This is an exclusive music video premiere, part of The ARTery's effort to highlight ascending New England musicians.
The video for Jazzmyn RED’s song “We Gon Make It” is suffused with a sense of hope. Sporting a “resist” t-shirt and stylish shades, the Taunton musician delivers a message of encouragement: “You gon’ stop us how? You can’t stop us now,” she raps over a buoyant beat. “I see the power in the people when I rock a crowd.”
Jazzmyn wrote “We Gon Make It” for Black Ballot Power, a national initiative to increase Black voter turnout, so the song is uplifting by design. The video features clips submitted by the organization’s supporters; in it, people hold Black Lives Matter signs, flash the peace sign and raise their fists in solidarity. The actor Tony Shalhoub (of “Monk” fame) even makes a cameo.
But Jazzmyn admits it isn’t always easy to feel optimistic. The video drops at an opportune time to help get out the vote, but it follows a slew of dispiriting news for progressives. On the day we speak, the news has just landed that no police officers will be charged in the shooting death of Breonna Taylor. “I don’t feel hopeful right now,” Jazzmyn says. “I feel worried.”

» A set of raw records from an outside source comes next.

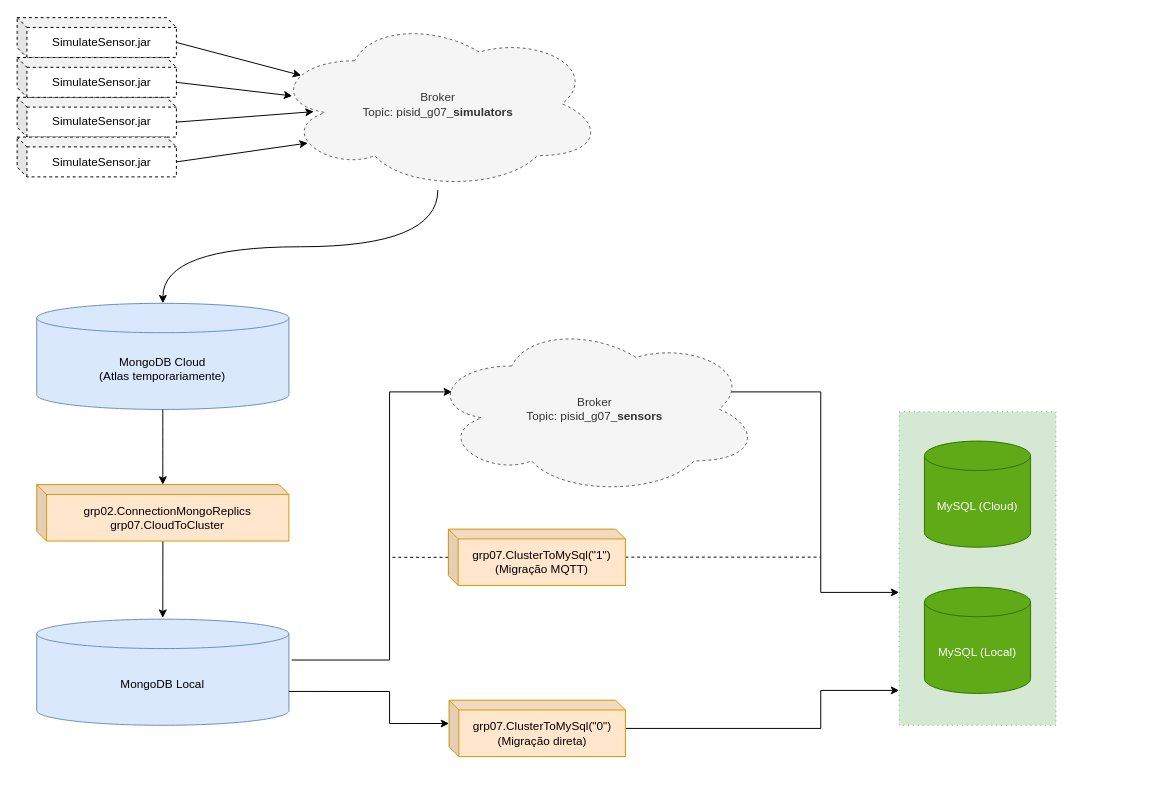
Before: java-app/app-scheme.drawio in gui-ant/psid, a draw.io diagram. Source tidied: cells renumbered, new cells numbered last; positions are measured from the earlier drawing's top-left corner, leaving out a move shared by most shapes. Both pictures are drawn from the tidied source at 98%, with x=0, y=0 at pixel (17, 18).
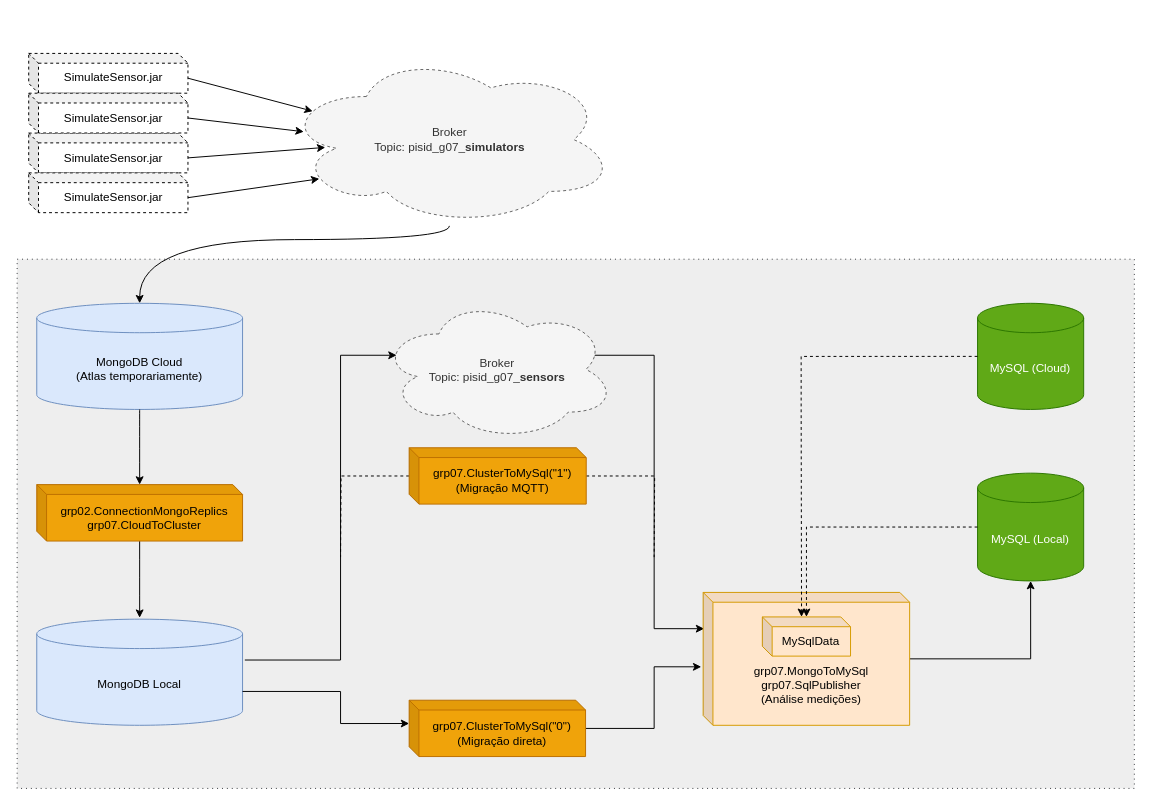
The same page after the edit.

Change to the diagram source:
```diff
@@
+    <mxCell id="31" style="rounded=0;whiteSpace=wrap;html=1;dashed=1;dashPattern=1 4;fillColor=#eeeeee;strokeColor=#36393d;" parent="1" vertex="1">
+      <mxGeometry y="246" width="1140" height="540" as="geometry" />
+    </mxCell>
     <mxCell id="2" value="Broker&lt;br&gt;Topic: pisid_g07_&lt;b&gt;simulators&lt;/b&gt;" style="ellipse;shape=cloud;whiteSpace=wrap;html=1;dashed=1;fillColor=#f5f5f5;strokeColor=#666666;fontColor=#333333;" parent="1" vertex="1">
-      <mxGeometry x="260" y="-0.5" width="338.5" height="176" as="geometry" />
+      <mxGeometry x="271.8" y="36" width="338.5" height="176" as="geometry" />
     </mxCell>
     <mxCell id="3" value="SimulateSensor.jar" style="shape=cube;whiteSpace=wrap;html=1;boundedLbl=1;backgroundOutline=1;darkOpacity=0.05;darkOpacity2=0.1;dashed=1;size=10;" parent="1" vertex="1">
-      <mxGeometry y="-0.5" width="162.5" height="40.6" as="geometry" />
+      <mxGeometry x="11.8" y="36" width="162.5" height="40.6" as="geometry" />
     </mxCell>
     <mxCell id="4" style="rounded=0;jettySize=auto;html=1;exitX=0;exitY=0;exitDx=162.50033898305085;exitDy=25.3125;exitPerimeter=0;entryX=0.088;entryY=0.335;entryDx=0;entryDy=0;entryPerimeter=0;" parent="1" edge="1" source="3" target="2">
-      <mxGeometry x="20" as="geometry" />
+      <mxGeometry x="31.8" y="36.5" as="geometry" />
     </mxCell>
     <mxCell id="5" style="edgeStyle=none;rounded=0;jettySize=auto;html=1;exitX=0;exitY=0;exitDx=162.50033898305085;exitDy=25.3125;exitPerimeter=0;entryX=0.126;entryY=0.545;entryDx=0;entryDy=0;entryPerimeter=0;" parent="1" edge="1" source="6" target="2">
-      <mxGeometry x="20" as="geometry" />
+      <mxGeometry x="31.8" y="36.5" as="geometry" />
     </mxCell>
     <mxCell id="6" value="SimulateSensor.jar" style="shape=cube;whiteSpace=wrap;html=1;boundedLbl=1;backgroundOutline=1;darkOpacity=0.05;darkOpacity2=0.1;dashed=1;size=10;" parent="1" vertex="1">
-      <mxGeometry y="80.8" width="162.5" height="40.6" as="geometry" />
+      <mxGeometry x="11.8" y="117.3" width="162.5" height="40.6" as="geometry" />
     </mxCell>
     <mxCell id="7" style="edgeStyle=none;rounded=0;jettySize=auto;html=1;exitX=0;exitY=0;exitDx=162.50033898305085;exitDy=25.3125;exitPerimeter=0;entryX=0.108;entryY=0.727;entryDx=0;entryDy=0;entryPerimeter=0;" parent="1" edge="1" source="8" target="2">
-      <mxGeometry x="20" as="geometry" />
+      <mxGeometry x="31.8" y="36.5" as="geometry" />
     </mxCell>
     <mxCell id="8" value="SimulateSensor.jar" style="shape=cube;whiteSpace=wrap;html=1;boundedLbl=1;backgroundOutline=1;darkOpacity=0.05;darkOpacity2=0.1;dashed=1;size=10;" parent="1" vertex="1">
-      <mxGeometry y="121.4" width="162.5" height="40.6" as="geometry" />
+      <mxGeometry x="11.8" y="157.9" width="162.5" height="40.6" as="geometry" />
     </mxCell>
     <mxCell id="9" value="SimulateSensor.jar" style="shape=cube;whiteSpace=wrap;html=1;boundedLbl=1;backgroundOutline=1;darkOpacity=0.05;darkOpacity2=0.1;dashed=1;size=10;" parent="1" vertex="1">
-      <mxGeometry y="40.2" width="162.5" height="40.6" as="geometry" />
+      <mxGeometry x="11.8" y="76.6" width="162.5" height="40.6" as="geometry" />
     </mxCell>
     <mxCell id="10" style="edgeStyle=none;rounded=0;jettySize=auto;html=1;entryX=0.061;entryY=0.454;entryDx=0;entryDy=0;entryPerimeter=0;exitX=0;exitY=0;exitDx=162.50033898305085;exitDy=25.3125;exitPerimeter=0;" parent="1" edge="1" source="9" target="2">
-      <mxGeometry x="20" as="geometry" />
+      <mxGeometry x="31.8" y="36.5" as="geometry" />
     </mxCell>
     <mxCell id="11" style="edgeStyle=orthogonalEdgeStyle;rounded=0;jettySize=auto;html=1;curved=1;" parent="1" edge="1" source="2" target="13">
-      <mxGeometry x="20" as="geometry" />
+      <mxGeometry x="20" as="geometry">
+        <Array as="points">
+          <mxPoint x="441" y="226" />
+          <mxPoint x="125" y="226" />
+        </Array>
+      </mxGeometry>
     </mxCell>
     <mxCell id="12" style="group;" parent="1" vertex="1">
-      <mxGeometry x="20" y="356" width="257.3" height="365.6" as="geometry" />
+      <mxGeometry x="20" y="356" width="210" height="365.6" as="geometry" />
     </mxCell>
     <mxCell id="13" value="MongoDB Cloud&lt;br&gt;(Atlas temporariamente)" style="shape=cylinder3;whiteSpace=wrap;html=1;boundedLbl=1;backgroundOutline=1;size=15;fillColor=#dae8fc;strokeColor=#6c8ebf;" parent="12" vertex="1">
-      <mxGeometry y="-65" width="257.3" height="108.3" as="geometry" />
+      <mxGeometry y="-65" width="210" height="108.3" as="geometry" />
     </mxCell>
     <mxCell id="14" value="MongoDB Local" style="shape=cylinder3;whiteSpace=wrap;html=1;boundedLbl=1;backgroundOutline=1;size=15;fillColor=#dae8fc;strokeColor=#6c8ebf;" parent="12" vertex="1">
-      <mxGeometry y="257.3" width="257.3" height="108.3" as="geometry" />
+      <mxGeometry y="257.3" width="210" height="108.3" as="geometry" />
     </mxCell>
     <mxCell id="15" style="edgeStyle=orthogonalEdgeStyle;curved=1;rounded=0;jettySize=auto;html=1;" parent="12" edge="1" source="16">
       <mxGeometry relative="1" as="geometry">
-        <mxPoint x="128.6" y="255.9" as="targetPoint" />
+        <mxPoint x="105" y="255.9" as="targetPoint" />
       </mxGeometry>
     </mxCell>
-    <mxCell id="16" value="grp02.ConnectionMongoReplics&lt;br&gt;grp07.CloudToCluster" style="shape=cube;whiteSpace=wrap;html=1;boundedLbl=1;backgroundOutline=1;darkOpacity=0.05;darkOpacity2=0.1;size=10;fillColor=#ffe6cc;strokeColor=#d79b00;" parent="12" vertex="1">
-      <mxGeometry y="120" width="257.3" height="57.6" as="geometry" />
+    <mxCell id="16" value="grp02.ConnectionMongoReplics&lt;br&gt;grp07.CloudToCluster" style="shape=cube;whiteSpace=wrap;html=1;boundedLbl=1;backgroundOutline=1;darkOpacity=0.05;darkOpacity2=0.1;size=10;fillColor=#f0a30a;strokeColor=#BD7000;fontColor=#000000;" parent="12" vertex="1">
+      <mxGeometry y="120" width="210" height="57.6" as="geometry" />
     </mxCell>
@@
-    <mxCell id="18" style="edgeStyle=orthogonalEdgeStyle;rounded=0;jettySize=auto;html=1;" parent="1" edge="1" source="19" target="28">
+    <mxCell id="18" style="edgeStyle=orthogonalEdgeStyle;rounded=0;jettySize=auto;html=1;entryX=-0.009;entryY=0.56;entryDx=0;entryDy=0;entryPerimeter=0;" parent="1" edge="1" source="19" target="33">
       <mxGeometry relative="1" as="geometry">
         <Array as="points">
-          <mxPoint x="820" y="725" />
-          <mxPoint x="820" y="686" />
+          <mxPoint x="650" y="725" />
+          <mxPoint x="650" y="662" />
         </Array>
       </mxGeometry>
     </mxCell>
-    <mxCell id="19" value="grp07.ClusterToMySql(&quot;0&quot;)&lt;br&gt;(Migração direta)" style="shape=cube;whiteSpace=wrap;html=1;boundedLbl=1;backgroundOutline=1;darkOpacity=0.05;darkOpacity2=0.1;size=10;fillColor=#ffe6cc;strokeColor=#d79b00;" parent="1" vertex="1">
-      <mxGeometry x="440.7" y="696" width="180" height="57.5" as="geometry" />
+    <mxCell id="19" value="grp07.ClusterToMySql(&quot;0&quot;)&lt;br&gt;(Migração direta)" style="shape=cube;whiteSpace=wrap;html=1;boundedLbl=1;backgroundOutline=1;darkOpacity=0.05;darkOpacity2=0.1;size=10;fillColor=#f0a30a;strokeColor=#BD7000;fontColor=#000000;" parent="1" vertex="1">
+      <mxGeometry x="400" y="696" width="180" height="57.5" as="geometry" />
     </mxCell>
-    <mxCell id="20" style="edgeStyle=orthogonalEdgeStyle;rounded=0;jettySize=auto;html=1;endArrow=classic;endFill=1;exitX=0.91;exitY=0.4;exitDx=0;exitDy=0;exitPerimeter=0;" parent="1" edge="1" source="21" target="28">
+    <mxCell id="20" style="edgeStyle=orthogonalEdgeStyle;rounded=0;jettySize=auto;html=1;endArrow=classic;endFill=1;exitX=0.91;exitY=0.4;exitDx=0;exitDy=0;exitPerimeter=0;entryX=0.005;entryY=0.273;entryDx=0;entryDy=0;entryPerimeter=0;" parent="1" edge="1" source="21" target="33">
       <mxGeometry relative="1" as="geometry">
         <Array as="points">
-          <mxPoint x="820" y="381" />
-          <mxPoint x="820" y="586" />
+          <mxPoint x="650" y="344" />
+          <mxPoint x="650" y="623" />
         </Array>
       </mxGeometry>
     </mxCell>
     <mxCell id="21" value="Broker&lt;br&gt;Topic: pisid_g07_&lt;b&gt;sensors&lt;/b&gt;" style="ellipse;shape=cloud;whiteSpace=wrap;html=1;dashed=1;fillColor=#f5f5f5;strokeColor=#666666;fontColor=#333333;" parent="1" vertex="1">
-      <mxGeometry x="420" y="311" width="338.5" height="176" as="geometry" />
+      <mxGeometry x="370.4" y="286" width="240" height="145" as="geometry" />
     </mxCell>
     <mxCell id="22" style="edgeStyle=orthogonalEdgeStyle;rounded=0;jettySize=auto;html=1;dashed=1;endArrow=none;endFill=0;" parent="1" edge="1" source="24">
       <mxGeometry relative="1" as="geometry">
-        <mxPoint x="380" y="550.2" as="targetPoint" />
+        <mxPoint x="330" y="550" as="targetPoint" />
       </mxGeometry>
     </mxCell>
     <mxCell id="23" style="edgeStyle=orthogonalEdgeStyle;rounded=0;jettySize=auto;html=1;endArrow=none;endFill=0;dashed=1;" parent="1" edge="1" source="24">
       <mxGeometry relative="1" as="geometry">
-        <mxPoint x="820" y="550" as="targetPoint" />
-        <Array as="points">
-          <mxPoint x="820" y="550" />
-        </Array>
+        <mxPoint x="650" y="550" as="targetPoint" />
       </mxGeometry>
     </mxCell>
-    <mxCell id="24" value="grp07.ClusterToMySql(&quot;1&quot;) &lt;br&gt;(Migração MQTT)" style="shape=cube;whiteSpace=wrap;html=1;boundedLbl=1;backgroundOutline=1;darkOpacity=0.05;darkOpacity2=0.1;size=10;fillColor=#ffe6cc;strokeColor=#d79b00;" parent="1" vertex="1">
-      <mxGeometry x="440" y="521.4" width="180.7" height="57.5" as="geometry" />
+    <mxCell id="24" value="grp07.ClusterToMySql(&quot;1&quot;) &lt;br&gt;(Migração MQTT)" style="shape=cube;whiteSpace=wrap;html=1;boundedLbl=1;backgroundOutline=1;darkOpacity=0.05;darkOpacity2=0.1;size=10;fillColor=#f0a30a;strokeColor=#BD7000;fontColor=#000000;" parent="1" vertex="1">
+      <mxGeometry x="400" y="438.4" width="180.7" height="57.5" as="geometry" />
     </mxCell>
     <mxCell id="25" style="edgeStyle=orthogonalEdgeStyle;rounded=0;jettySize=auto;html=1;entryX=0;entryY=0;entryDx=0;entryDy=23.775;entryPerimeter=0;exitX=1;exitY=0;exitDx=0;exitDy=73.75;exitPerimeter=0;" parent="1" edge="1" source="14" target="19">
       <mxGeometry relative="1" as="geometry">
         <Array as="points">
-          <mxPoint x="380" y="687" />
-          <mxPoint x="380" y="720" />
+          <mxPoint x="330" y="687" />
+          <mxPoint x="330" y="720" />
         </Array>
       </mxGeometry>
     </mxCell>
     <mxCell id="26" style="edgeStyle=orthogonalEdgeStyle;rounded=0;jettySize=auto;html=1;entryX=0.07;entryY=0.4;entryDx=0;entryDy=0;entryPerimeter=0;exitX=1.011;exitY=0.385;exitDx=0;exitDy=0;exitPerimeter=0;" parent="1" edge="1" source="14" target="21">
       <mxGeometry relative="1" as="geometry">
         <Array as="points">
-          <mxPoint x="380" y="655" />
-          <mxPoint x="380" y="381" />
+          <mxPoint x="330" y="655" />
+          <mxPoint x="330" y="344" />
         </Array>
       </mxGeometry>
     </mxCell>
-    <mxCell id="27" style="group;" parent="1" vertex="1">
-      <mxGeometry x="900" y="401.6" width="160" height="320" as="geometry" />
-    </mxCell>
-    <mxCell id="28" style="rounded=0;whiteSpace=wrap;html=1;fillColor=#d5e8d4;strokeColor=#82b366;dashed=1;dashPattern=1 4;" parent="27" vertex="1">
-      <mxGeometry width="160" height="320" as="geometry" />
-    </mxCell>
-    <mxCell id="29" value="MySQL (Cloud)" style="shape=cylinder3;whiteSpace=wrap;html=1;boundedLbl=1;backgroundOutline=1;size=15;fillColor=#60a917;strokeColor=#2D7600;fontColor=#ffffff;" parent="27" vertex="1">
-      <mxGeometry x="25.8" y="30" width="108.3" height="108.3" as="geometry" />
+    <mxCell id="29" value="MySQL (Cloud)" style="shape=cylinder3;whiteSpace=wrap;html=1;boundedLbl=1;backgroundOutline=1;size=15;fillColor=#60a917;strokeColor=#2D7600;fontColor=#ffffff;" parent="1" vertex="1">
+      <mxGeometry x="980" y="291" width="108.3" height="108.3" as="geometry" />
     </mxCell>
-    <mxCell id="30" value="MySQL (Local)" style="shape=cylinder3;whiteSpace=wrap;html=1;boundedLbl=1;backgroundOutline=1;size=15;fillColor=#60a917;strokeColor=#2D7600;fontColor=#ffffff;" parent="27" vertex="1">
-      <mxGeometry x="25.8" y="179.2" width="108.3" height="108.3" as="geometry" />
+    <mxCell id="30" value="MySQL (Local)" style="shape=cylinder3;whiteSpace=wrap;html=1;boundedLbl=1;backgroundOutline=1;size=15;fillColor=#60a917;strokeColor=#2D7600;fontColor=#ffffff;" parent="1" vertex="1">
+      <mxGeometry x="980" y="464.3" width="108.3" height="110" as="geometry" />
     </mxCell>
+    <mxCell id="32" style="edgeStyle=orthogonalEdgeStyle;rounded=0;jettySize=auto;html=1;entryX=0.5;entryY=1;entryDx=0;entryDy=0;entryPerimeter=0;endArrow=classic;endFill=1;" parent="1" edge="1" source="33" target="30">
+      <mxGeometry relative="1" as="geometry">
+        <Array as="points">
+          <mxPoint x="1034" y="654" />
+        </Array>
+      </mxGeometry>
+    </mxCell>
+    <mxCell id="33" value="&lt;br&gt;&lt;br&gt;&lt;br&gt;grp07.MongoToMySql&lt;br&gt;grp07.SqlPublisher&lt;br&gt;(Análise medições)" style="shape=cube;whiteSpace=wrap;html=1;boundedLbl=1;backgroundOutline=1;darkOpacity=0.05;darkOpacity2=0.1;size=10;fillColor=#ffe6cc;strokeColor=#d79b00;" parent="1" vertex="1">
+      <mxGeometry x="700" y="586" width="210.7" height="135.6" as="geometry" />
+    </mxCell>
+    <mxCell id="34" value="MySqlData" style="shape=cube;whiteSpace=wrap;html=1;boundedLbl=1;backgroundOutline=1;darkOpacity=0.05;darkOpacity2=0.1;size=10;fillColor=#ffe6cc;strokeColor=#d79b00;" parent="1" vertex="1">
+      <mxGeometry x="760.4" y="611" width="90" height="40" as="geometry" />
+    </mxCell>
+    <mxCell id="35" style="edgeStyle=orthogonalEdgeStyle;rounded=0;jettySize=auto;html=1;dashed=1;endArrow=classic;endFill=1;exitX=0;exitY=0.5;exitDx=0;exitDy=0;exitPerimeter=0;entryX=0;entryY=0;entryDx=40;entryDy=0;entryPerimeter=0;" parent="1" edge="1" source="29" target="34">
+      <mxGeometry relative="1" as="geometry">
+        <Array as="points">
+          <mxPoint x="800" y="345" />
+          <mxPoint x="800" y="399" />
+        </Array>
+      </mxGeometry>
+    </mxCell>
+    <mxCell id="36" style="edgeStyle=orthogonalEdgeStyle;rounded=0;jettySize=auto;html=1;endArrow=classic;endFill=1;dashed=1;" parent="1" edge="1" source="30" target="34">
+      <mxGeometry relative="1" as="geometry" />
+    </mxCell>
```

“We Gon Make It” is the final track on Jazzmyn RED’s recently released EP “REDvolution.” The six songs that precede it are dark and urgent, with sounds and samples that hearken back to the height of the civil rights movement. Jazzmyn cites, as inspiration, two trips to Tanzania, where she connected with civil rights activists and former Black Panthers Charlotte Hill O’Neal and Pete O’Neal. “I started to listen to more of the ‘50s, ‘60s, movement music from the Black liberation movement, from the civil rights movement,” she says. “And I was just like, ‘Wow, I really want to bring these sounds into right now because we need this.’”
You can hear those influences in songs like “Cry No More,” which features a dreamy sample from the 1979 gospel song “It’ll All Be Over” by the Supreme Jubilees, and “Strange Fruit,” a hat tip to Billie Holiday’s famous anti-lynching ballad in which Jazzmyn raps with fierce dexterity about the erasure of Black history from school curriculums.
In that sense, the optimism of “We Gon Make It” is an outlier. But its message is crucial, Jazzmyn says, just like music is crucial in movements for social change. “Music is the fuel, a lot of the time, to the work that’s being done,” she says. “When [people] listen to ‘We Gon Make It,’ I want them to feel like, ‘Yup, I'm going to go out and get my community together. We're going to get organized and we're going to take some action and we're going to do something. Because the fight is not over until we say so.”